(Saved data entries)
------------------------------------------------
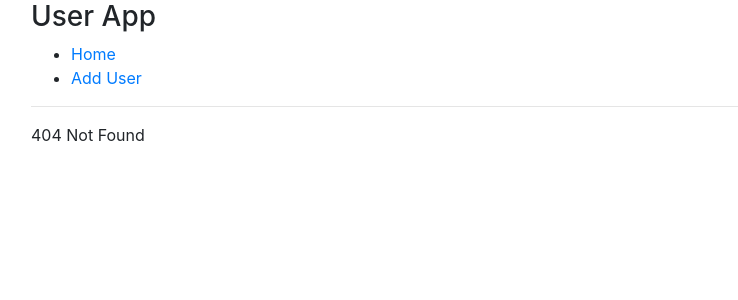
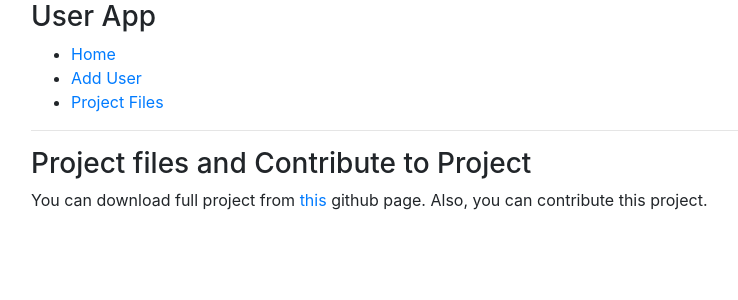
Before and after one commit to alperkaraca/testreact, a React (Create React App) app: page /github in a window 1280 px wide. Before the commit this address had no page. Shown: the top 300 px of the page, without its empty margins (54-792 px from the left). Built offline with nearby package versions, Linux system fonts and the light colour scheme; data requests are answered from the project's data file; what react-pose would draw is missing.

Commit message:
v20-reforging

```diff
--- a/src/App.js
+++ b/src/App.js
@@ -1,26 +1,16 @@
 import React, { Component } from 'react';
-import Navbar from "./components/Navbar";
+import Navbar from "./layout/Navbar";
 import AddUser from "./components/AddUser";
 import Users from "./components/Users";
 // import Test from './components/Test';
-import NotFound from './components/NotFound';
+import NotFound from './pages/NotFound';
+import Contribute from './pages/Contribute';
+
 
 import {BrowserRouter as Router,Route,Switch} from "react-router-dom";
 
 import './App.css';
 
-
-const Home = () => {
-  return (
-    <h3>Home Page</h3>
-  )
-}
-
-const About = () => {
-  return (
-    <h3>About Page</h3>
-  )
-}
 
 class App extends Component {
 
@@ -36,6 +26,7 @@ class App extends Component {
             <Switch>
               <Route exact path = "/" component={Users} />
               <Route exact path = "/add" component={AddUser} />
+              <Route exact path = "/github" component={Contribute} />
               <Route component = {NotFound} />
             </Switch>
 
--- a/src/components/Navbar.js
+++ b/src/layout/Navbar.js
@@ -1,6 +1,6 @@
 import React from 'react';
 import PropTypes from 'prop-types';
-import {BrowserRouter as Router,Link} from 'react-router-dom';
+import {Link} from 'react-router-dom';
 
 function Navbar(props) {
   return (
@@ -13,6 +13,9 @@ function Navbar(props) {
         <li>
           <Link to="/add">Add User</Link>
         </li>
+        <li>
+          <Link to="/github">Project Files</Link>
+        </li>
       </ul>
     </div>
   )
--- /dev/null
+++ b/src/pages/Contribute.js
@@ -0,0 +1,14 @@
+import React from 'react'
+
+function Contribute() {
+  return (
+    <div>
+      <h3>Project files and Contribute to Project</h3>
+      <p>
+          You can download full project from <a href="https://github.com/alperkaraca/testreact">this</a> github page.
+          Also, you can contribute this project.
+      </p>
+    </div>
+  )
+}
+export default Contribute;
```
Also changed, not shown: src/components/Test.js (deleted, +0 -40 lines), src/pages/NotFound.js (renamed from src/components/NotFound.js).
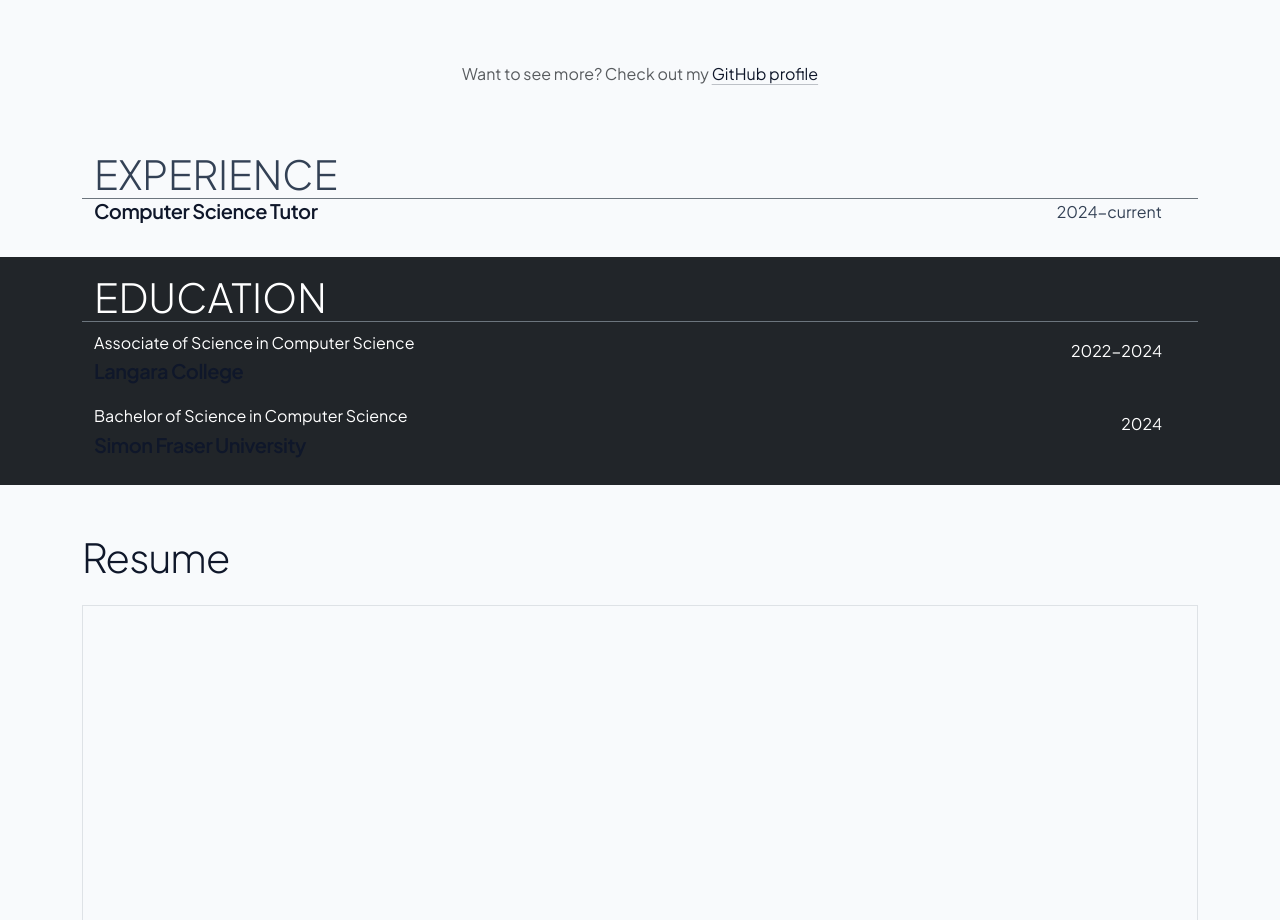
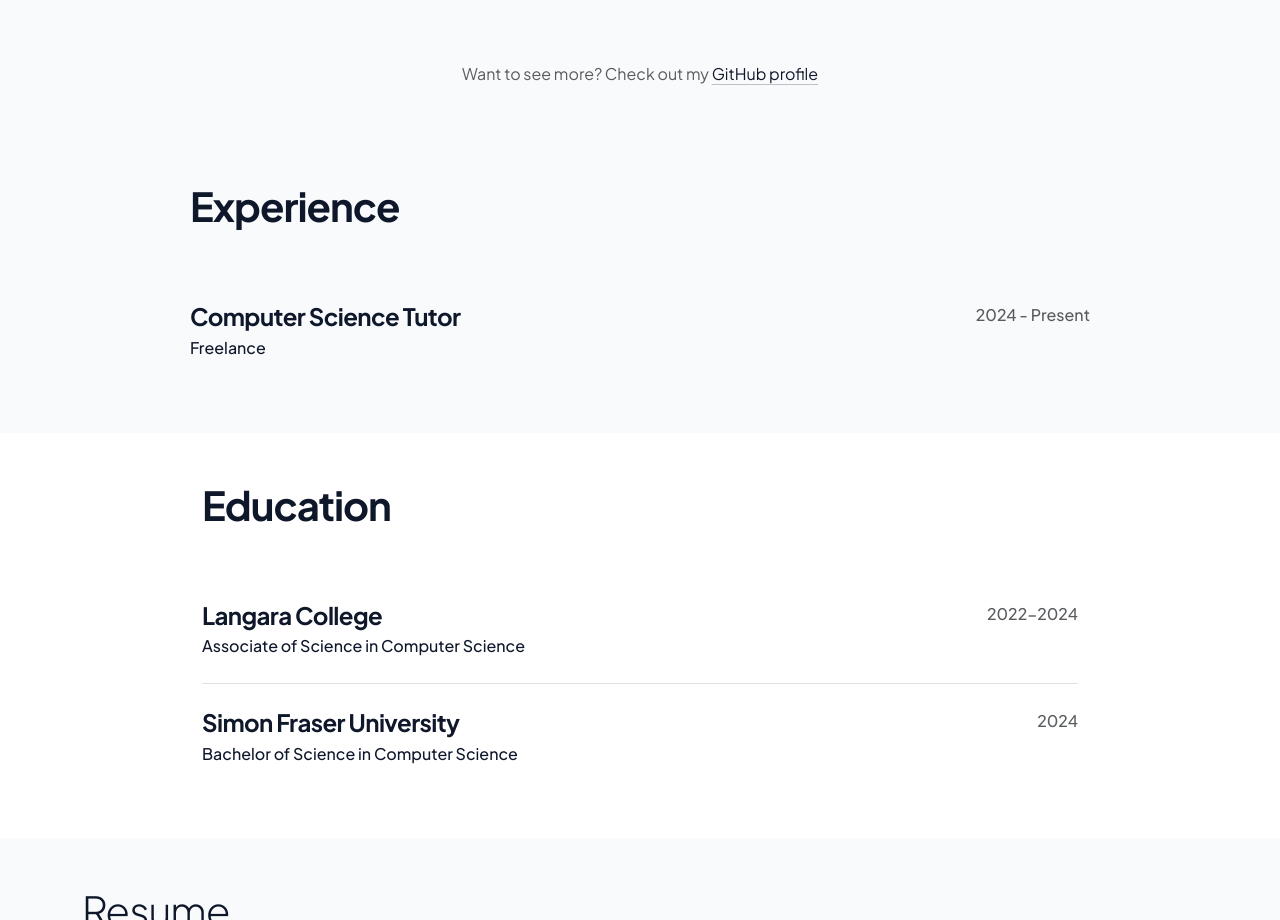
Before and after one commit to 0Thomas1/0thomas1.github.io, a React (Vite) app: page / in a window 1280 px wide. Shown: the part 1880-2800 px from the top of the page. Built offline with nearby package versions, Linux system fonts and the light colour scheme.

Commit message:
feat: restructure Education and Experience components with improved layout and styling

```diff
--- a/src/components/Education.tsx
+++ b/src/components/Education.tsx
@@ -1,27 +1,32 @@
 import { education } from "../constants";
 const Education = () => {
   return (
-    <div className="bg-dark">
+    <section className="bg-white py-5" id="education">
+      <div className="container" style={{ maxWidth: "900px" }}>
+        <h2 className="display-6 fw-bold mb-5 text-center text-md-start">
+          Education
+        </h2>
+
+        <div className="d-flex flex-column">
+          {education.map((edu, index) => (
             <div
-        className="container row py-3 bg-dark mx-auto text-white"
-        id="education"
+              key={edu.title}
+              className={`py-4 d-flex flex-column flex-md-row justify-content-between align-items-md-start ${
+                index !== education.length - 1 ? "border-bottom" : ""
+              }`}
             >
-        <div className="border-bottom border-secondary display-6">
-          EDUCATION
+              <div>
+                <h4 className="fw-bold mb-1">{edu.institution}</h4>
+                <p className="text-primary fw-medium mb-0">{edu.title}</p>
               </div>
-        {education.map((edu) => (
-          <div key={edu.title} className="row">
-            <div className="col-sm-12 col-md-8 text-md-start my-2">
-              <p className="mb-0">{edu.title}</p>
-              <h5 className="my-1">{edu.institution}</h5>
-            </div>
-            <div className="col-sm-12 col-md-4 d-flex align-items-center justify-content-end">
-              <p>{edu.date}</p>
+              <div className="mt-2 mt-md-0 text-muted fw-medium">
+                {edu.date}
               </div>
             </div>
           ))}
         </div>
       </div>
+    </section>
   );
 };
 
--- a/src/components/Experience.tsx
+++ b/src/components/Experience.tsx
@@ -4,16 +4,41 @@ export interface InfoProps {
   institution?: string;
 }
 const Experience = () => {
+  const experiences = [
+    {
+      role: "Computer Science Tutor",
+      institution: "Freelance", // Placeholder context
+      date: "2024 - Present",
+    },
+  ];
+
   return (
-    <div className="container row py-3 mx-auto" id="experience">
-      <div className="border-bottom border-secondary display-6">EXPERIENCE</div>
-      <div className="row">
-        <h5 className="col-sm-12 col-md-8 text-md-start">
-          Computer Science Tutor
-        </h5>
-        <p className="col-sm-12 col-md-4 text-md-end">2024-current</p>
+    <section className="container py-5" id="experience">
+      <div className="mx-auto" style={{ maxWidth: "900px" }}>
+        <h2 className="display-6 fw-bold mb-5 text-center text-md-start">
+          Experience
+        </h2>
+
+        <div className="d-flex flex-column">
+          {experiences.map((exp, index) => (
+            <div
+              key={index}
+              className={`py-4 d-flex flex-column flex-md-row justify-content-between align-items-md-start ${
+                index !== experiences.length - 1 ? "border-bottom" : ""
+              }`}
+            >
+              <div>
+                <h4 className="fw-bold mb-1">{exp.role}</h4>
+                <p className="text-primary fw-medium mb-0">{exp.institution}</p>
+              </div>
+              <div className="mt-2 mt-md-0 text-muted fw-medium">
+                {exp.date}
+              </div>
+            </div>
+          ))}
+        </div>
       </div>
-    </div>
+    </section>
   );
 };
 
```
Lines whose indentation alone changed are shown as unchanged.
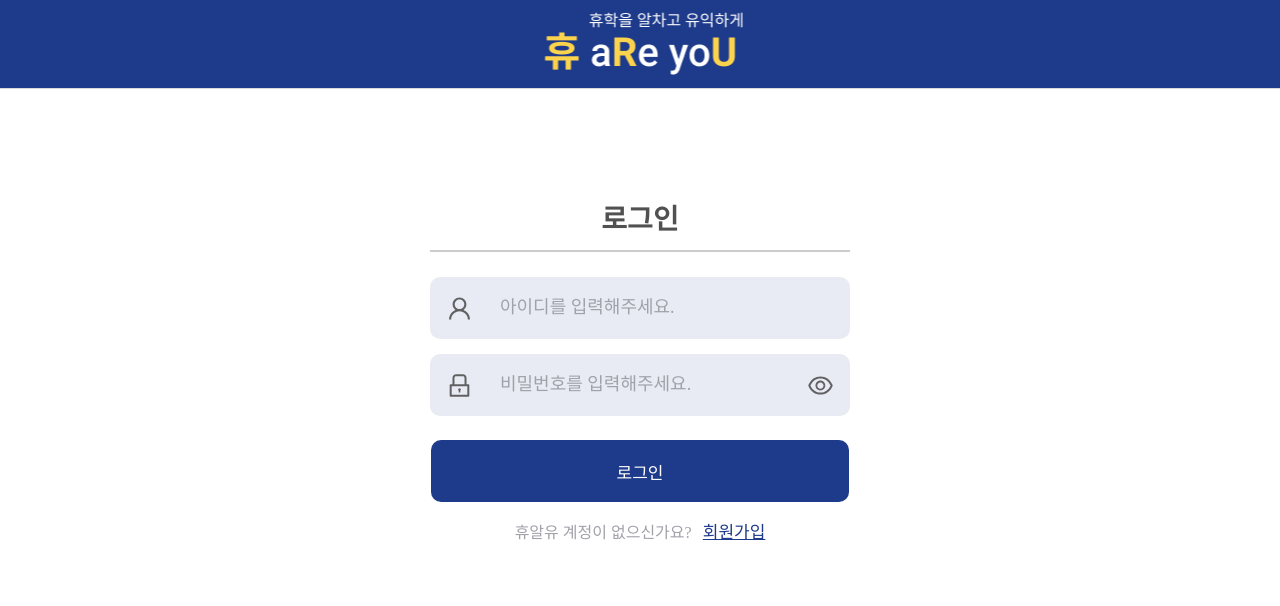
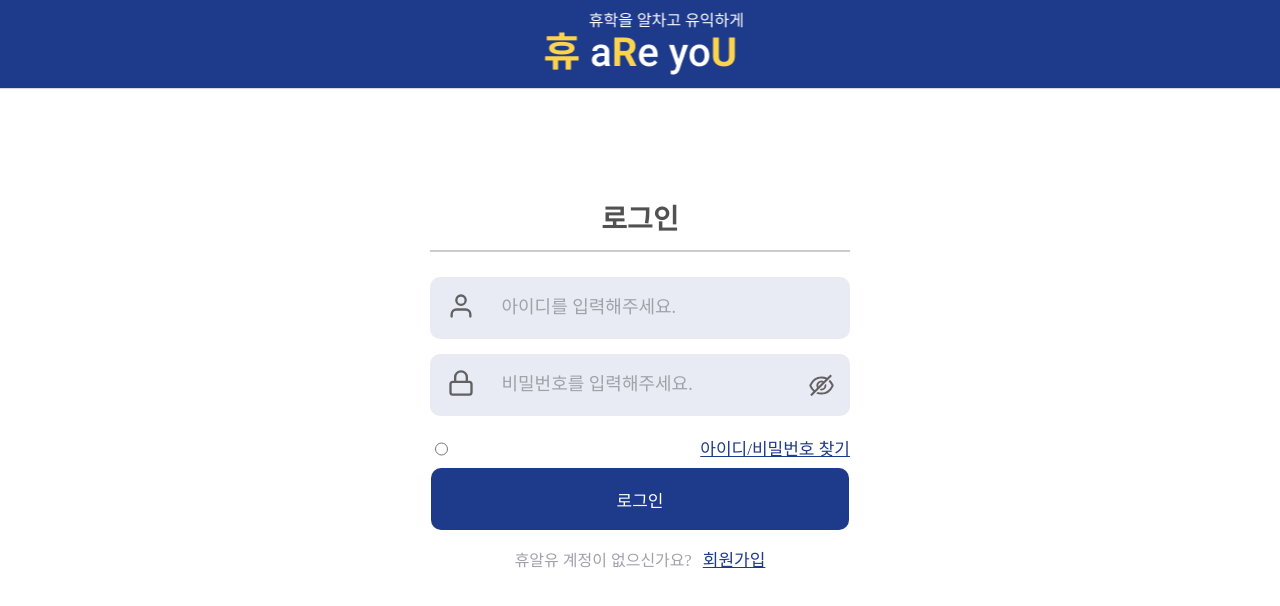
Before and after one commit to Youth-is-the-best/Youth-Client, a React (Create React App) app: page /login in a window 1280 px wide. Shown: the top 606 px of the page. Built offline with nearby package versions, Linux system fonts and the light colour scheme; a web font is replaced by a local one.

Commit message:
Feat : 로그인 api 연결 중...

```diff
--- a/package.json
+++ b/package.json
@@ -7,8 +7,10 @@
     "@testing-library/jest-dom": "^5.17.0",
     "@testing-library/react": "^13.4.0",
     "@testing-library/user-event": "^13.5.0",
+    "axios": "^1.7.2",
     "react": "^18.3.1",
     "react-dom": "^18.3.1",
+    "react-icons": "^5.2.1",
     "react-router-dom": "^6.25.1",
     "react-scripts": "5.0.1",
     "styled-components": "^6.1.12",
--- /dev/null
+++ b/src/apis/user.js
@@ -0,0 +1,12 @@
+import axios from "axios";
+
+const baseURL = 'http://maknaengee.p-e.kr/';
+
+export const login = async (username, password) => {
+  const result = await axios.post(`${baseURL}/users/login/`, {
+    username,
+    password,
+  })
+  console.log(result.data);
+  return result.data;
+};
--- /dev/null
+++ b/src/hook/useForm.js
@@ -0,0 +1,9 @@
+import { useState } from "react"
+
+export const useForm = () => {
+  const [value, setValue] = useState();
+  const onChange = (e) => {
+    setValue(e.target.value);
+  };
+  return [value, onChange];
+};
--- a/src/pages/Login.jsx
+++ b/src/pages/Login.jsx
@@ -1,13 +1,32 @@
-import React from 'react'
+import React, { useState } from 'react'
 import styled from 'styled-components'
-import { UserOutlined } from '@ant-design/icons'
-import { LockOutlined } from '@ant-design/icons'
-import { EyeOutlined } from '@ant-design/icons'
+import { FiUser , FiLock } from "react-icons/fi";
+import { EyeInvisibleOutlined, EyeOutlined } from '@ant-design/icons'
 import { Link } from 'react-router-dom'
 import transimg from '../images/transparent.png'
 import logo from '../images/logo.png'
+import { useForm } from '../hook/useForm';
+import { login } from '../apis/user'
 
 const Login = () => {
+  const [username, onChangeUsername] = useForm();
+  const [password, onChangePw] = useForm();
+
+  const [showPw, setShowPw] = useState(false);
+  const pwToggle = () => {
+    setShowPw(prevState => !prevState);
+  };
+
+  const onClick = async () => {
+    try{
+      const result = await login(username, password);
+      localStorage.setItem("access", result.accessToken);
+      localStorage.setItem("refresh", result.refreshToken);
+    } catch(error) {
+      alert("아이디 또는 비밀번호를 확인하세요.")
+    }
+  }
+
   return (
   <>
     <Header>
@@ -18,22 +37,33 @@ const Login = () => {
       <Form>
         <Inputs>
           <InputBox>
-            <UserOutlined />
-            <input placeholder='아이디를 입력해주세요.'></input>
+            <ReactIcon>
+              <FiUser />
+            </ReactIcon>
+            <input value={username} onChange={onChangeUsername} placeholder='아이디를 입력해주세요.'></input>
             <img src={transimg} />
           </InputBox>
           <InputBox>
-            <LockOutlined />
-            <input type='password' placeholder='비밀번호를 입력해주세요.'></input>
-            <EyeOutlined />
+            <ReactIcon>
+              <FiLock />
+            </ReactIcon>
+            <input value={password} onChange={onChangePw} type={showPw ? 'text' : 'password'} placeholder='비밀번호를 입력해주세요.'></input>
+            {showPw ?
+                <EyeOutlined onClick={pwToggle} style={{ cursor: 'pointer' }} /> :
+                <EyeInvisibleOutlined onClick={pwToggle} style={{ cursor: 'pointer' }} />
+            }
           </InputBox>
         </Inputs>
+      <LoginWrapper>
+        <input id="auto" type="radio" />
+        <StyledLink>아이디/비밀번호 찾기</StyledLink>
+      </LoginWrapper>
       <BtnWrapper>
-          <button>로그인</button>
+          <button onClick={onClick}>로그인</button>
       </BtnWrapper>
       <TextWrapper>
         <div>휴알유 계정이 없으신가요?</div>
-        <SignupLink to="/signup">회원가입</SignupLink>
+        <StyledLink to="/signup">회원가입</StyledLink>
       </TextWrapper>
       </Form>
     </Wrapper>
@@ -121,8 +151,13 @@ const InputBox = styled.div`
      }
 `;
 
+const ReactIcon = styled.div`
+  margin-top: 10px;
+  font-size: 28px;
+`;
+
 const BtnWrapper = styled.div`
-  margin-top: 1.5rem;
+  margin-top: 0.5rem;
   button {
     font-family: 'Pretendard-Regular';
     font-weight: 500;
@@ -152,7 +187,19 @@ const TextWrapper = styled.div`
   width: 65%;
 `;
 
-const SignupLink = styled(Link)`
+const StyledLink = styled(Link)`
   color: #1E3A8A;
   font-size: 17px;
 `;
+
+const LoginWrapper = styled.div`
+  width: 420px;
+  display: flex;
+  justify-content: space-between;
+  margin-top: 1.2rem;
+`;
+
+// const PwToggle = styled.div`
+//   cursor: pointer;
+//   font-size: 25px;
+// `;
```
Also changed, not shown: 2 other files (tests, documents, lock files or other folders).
------------------------------------------------
Look through the data above and report every line in which "아이디를" appears.

**WRITTEN ANSWER**:
-            <input placeholder='아이디를 입력해주세요.'></input>
+            <input value={username} onChange={onChangeUsername} placeholder='아이디를 입력해주세요.'></input>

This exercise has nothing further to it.